8 Tips to Help Your Learners Succeed in Their First Online Course
Are your students struggling to finish their semester from home? Here are some online study tips to help them out.
Many universities around the country are finishing their semesters online. For students who have never taken online courses before this can be a new and disorienting experience—not least because their professors are also teaching online for the first time.
If you’re one of these professors, or if you’re a school administrator trying to offer students as much support as you can, we’d like to offer these tips to help your learners get through the semester. Understanding some of the struggles they may be facing as they adjust might also help you find ways to structure your material to improve outcomes, as well.
1. Don’t underestimate the amount of time online coursework requires.
Many learners underestimate the time it will take to cover course material. It’s tempting to see a list of topics and think that you know what will be required to complete everything. But you don’t know how long it will actually take until you read through the assignments and know what everything will entail.
Give yourself extra time each week until you get a better sense of what the workload will be like. Even when you think you know, be proactive with your study habits so that you aren’t caught off guard by unexpected material.
2. Limit distractions by creating a quiet study space.
Even if you’re the type of learner that needs background noise or music to concentrate, the everyday distractions in your home may not allow you to fully absorb the concepts of your e-learning course. Carve out a study space in the home that’s free from distractions. If you have an office or a quiet corner of your house, this is best.

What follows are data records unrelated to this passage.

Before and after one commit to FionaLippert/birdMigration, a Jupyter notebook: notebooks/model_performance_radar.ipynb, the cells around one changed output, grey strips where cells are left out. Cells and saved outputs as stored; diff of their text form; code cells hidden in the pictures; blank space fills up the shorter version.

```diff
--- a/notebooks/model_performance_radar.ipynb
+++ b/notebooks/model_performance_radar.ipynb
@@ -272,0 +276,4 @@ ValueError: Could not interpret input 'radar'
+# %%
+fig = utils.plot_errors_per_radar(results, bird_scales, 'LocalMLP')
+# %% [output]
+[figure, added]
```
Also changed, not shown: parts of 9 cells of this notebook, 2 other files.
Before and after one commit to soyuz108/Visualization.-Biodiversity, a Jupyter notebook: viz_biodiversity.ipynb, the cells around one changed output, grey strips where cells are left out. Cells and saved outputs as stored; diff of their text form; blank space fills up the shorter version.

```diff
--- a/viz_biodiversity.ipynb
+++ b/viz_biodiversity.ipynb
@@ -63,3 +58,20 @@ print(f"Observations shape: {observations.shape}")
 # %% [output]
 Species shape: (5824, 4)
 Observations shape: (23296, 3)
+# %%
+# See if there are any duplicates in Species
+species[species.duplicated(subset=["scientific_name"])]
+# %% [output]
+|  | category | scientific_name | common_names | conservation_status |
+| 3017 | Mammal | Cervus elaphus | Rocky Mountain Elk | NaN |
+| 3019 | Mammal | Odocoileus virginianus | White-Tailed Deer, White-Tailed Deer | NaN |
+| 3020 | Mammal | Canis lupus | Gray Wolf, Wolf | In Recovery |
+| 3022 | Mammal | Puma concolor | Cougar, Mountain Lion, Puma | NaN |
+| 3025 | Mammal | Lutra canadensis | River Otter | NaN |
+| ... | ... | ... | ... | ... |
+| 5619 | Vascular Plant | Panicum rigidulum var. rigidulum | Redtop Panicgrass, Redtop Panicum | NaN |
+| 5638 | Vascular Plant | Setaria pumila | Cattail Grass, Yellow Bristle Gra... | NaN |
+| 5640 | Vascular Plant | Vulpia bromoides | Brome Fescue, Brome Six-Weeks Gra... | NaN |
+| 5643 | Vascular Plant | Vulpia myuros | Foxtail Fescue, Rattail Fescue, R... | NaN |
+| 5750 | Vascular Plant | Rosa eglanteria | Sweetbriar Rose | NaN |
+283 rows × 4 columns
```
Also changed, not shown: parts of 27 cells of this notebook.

It is usually best to avoid studying in a space you usually use for entertainment or relaxation, such as your living room or bedroom, as it will be harder to avoid those things while you’re there. However, students quarantining at home or in a small apartment may already be sharing quiet spaces with others in their home who are trying to get work done as well. In this case, find ways to coordinate quiet time for the entire household, or discuss times when you can rotate use of the office. If you must study in your room, try to set up a work station at a desk rather than studying on your bed.
3. Interact with your fellow learners.
Participate in the online forum where you and your fellow learners can interact, discuss course material, or answer questions. If your course involves a group project or collaborations with other members of your class, taking the time to find likeminded peers will help you later on as you form groups.
As many students are now discovering, studying online can also be isolating, especially without the social interactions that many classrooms offer. Making the effort to get to know other learners can enhance your online learning experience and could possibly lead to professional connections later on.
4. Ask your instructor for “office hours.”
Getting to know the others enrolled in your online courses is important, but talking one-on-one to your instructor is important, too. Your instructor has a vested interest in your success, so if there are issues that you’re having comprehending certain concepts, don’t try to go it alone. Get to know the instructor via email or during any online “office hours” that they’ve set up. You may get valuable insight into the materials and understand more about what the expectations for success in the course look like.
5. Create a Study Schedule
Once you’ve scheduled time to study, you need to determine how you’ll be spending it. Online courses require a significant amount of self-discipline, including making time to thoroughly go over the material and reviewing the concepts.
You may wish to make small goals for what you want to accomplish during each study session, such as finishing a couple of chapters, watching an online video and taking three pages of notes, or passing a post-module quiz.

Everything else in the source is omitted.